Research into new and improved treatments for mental health conditions

Here at MAC, we want to improve the quality of life for those living with depression or OCD by contributing to the development of more effective, better-tolerated treatment options through groundbreaking clinical trials investigating potential new treatments.

If you are currently living with OCD or OCD symptoms that impact your daily life and feel that your current antidepressant medication is not fully helping, you could be eligible to take part in the latest OCD clinical trial investigating a potential treatment that is thought to target a different signalling pathway in the brain to current OCD treatments. Eligible participants may receive up to £490 for their time and commitment to the study, along with reasonable travel costs. For more information on how you can get involved, visit our OCD Research page.

If you or a loved one is living with depression, you could help researchers investigate potential new treatments.  Register your details to join our clinical trial database and we will contact you when a suitable trial becomes available. If eligible, you may receive financial reimbursement for your time and commitment to a study, as well as reasonable travel expenses and a full health check-up! To register your interest, visit our current trials webpage.

All our clinical trials are free to take part in, and you’ll receive a full health check-up from one of our trained medical professionals as part of the trial. If eligible to take part, you’ll receive travel expenses to and from our clinics.  Depending on the research, you will also receive financial reimbursement for your time and commitment to the trial, if eligible.

1 Mentalhealth-uk – Stress and how to cope with it

2 Mentalhealth-uk – Stress and how to cope with it

3 Rethink Mental Illness – Obsessive-compulsive disorder (OCD)

4 National Library of Medicine – The overlap between anxiety, depression, and obsessive-compulsive disorder

5 National Library of Medicine – Stress and hormones

6 National Institute of Mental Health – Obsessive-Compulsive Disorder: When Unwanted Thoughts or Repetitive Behaviors Take Over

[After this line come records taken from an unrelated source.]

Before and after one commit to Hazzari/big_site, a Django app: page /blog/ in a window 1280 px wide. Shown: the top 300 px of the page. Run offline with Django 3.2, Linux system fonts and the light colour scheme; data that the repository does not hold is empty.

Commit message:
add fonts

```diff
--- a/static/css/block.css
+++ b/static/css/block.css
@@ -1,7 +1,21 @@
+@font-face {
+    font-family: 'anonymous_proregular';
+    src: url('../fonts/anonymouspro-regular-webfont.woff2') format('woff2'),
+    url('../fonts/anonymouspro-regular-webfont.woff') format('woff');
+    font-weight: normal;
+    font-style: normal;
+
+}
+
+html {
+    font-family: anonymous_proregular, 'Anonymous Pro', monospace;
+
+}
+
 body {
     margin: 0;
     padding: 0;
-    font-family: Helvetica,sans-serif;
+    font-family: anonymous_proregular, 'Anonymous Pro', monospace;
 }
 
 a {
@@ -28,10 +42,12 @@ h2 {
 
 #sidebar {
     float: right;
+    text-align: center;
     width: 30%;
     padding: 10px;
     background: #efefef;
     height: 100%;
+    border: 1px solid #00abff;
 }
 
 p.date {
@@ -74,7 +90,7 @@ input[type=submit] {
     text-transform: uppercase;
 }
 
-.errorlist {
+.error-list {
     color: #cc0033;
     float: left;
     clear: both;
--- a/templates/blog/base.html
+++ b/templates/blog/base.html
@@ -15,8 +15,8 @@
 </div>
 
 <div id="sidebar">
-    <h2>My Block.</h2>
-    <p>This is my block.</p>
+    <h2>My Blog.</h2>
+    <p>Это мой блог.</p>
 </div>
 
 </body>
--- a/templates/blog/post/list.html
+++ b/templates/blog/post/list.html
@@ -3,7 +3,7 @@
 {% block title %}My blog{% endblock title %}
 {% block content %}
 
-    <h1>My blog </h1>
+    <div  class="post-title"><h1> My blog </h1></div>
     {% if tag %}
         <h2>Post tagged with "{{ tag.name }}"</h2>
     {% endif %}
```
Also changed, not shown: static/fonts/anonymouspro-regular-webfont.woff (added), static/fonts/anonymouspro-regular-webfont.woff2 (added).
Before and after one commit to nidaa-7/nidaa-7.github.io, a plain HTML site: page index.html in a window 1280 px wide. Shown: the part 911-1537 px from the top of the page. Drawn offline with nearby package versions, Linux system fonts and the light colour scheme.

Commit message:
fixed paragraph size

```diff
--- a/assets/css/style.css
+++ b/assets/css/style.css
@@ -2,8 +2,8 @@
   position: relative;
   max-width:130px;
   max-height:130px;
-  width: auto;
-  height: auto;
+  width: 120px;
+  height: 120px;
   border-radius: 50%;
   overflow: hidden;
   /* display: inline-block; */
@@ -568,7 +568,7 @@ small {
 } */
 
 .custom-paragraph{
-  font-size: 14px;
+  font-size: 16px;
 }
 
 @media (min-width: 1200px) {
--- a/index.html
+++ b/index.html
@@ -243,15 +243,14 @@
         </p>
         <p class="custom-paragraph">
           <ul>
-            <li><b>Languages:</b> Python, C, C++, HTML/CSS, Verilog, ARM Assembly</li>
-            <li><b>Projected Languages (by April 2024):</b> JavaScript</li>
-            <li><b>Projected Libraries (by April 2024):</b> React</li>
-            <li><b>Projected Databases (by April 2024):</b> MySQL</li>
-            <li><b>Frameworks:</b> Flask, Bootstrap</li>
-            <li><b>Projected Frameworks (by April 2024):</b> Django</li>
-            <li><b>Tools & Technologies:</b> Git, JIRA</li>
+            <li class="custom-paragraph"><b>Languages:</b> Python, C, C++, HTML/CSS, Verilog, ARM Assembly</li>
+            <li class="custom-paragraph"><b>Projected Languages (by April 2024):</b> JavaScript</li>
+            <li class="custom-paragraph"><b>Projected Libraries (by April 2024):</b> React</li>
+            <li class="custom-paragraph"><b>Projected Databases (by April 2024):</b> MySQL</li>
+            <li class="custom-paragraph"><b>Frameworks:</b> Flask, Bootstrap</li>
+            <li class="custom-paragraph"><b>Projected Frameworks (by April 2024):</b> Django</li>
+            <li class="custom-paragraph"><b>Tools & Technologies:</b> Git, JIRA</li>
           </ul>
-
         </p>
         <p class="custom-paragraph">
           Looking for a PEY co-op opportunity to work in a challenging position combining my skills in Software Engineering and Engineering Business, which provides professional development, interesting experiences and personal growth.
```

7 Cleveland Clinic – Yes, There Is Such a Thing as Stress Sickness

8 Verywell mind – CBT Coping Skills and Strategies

Share article: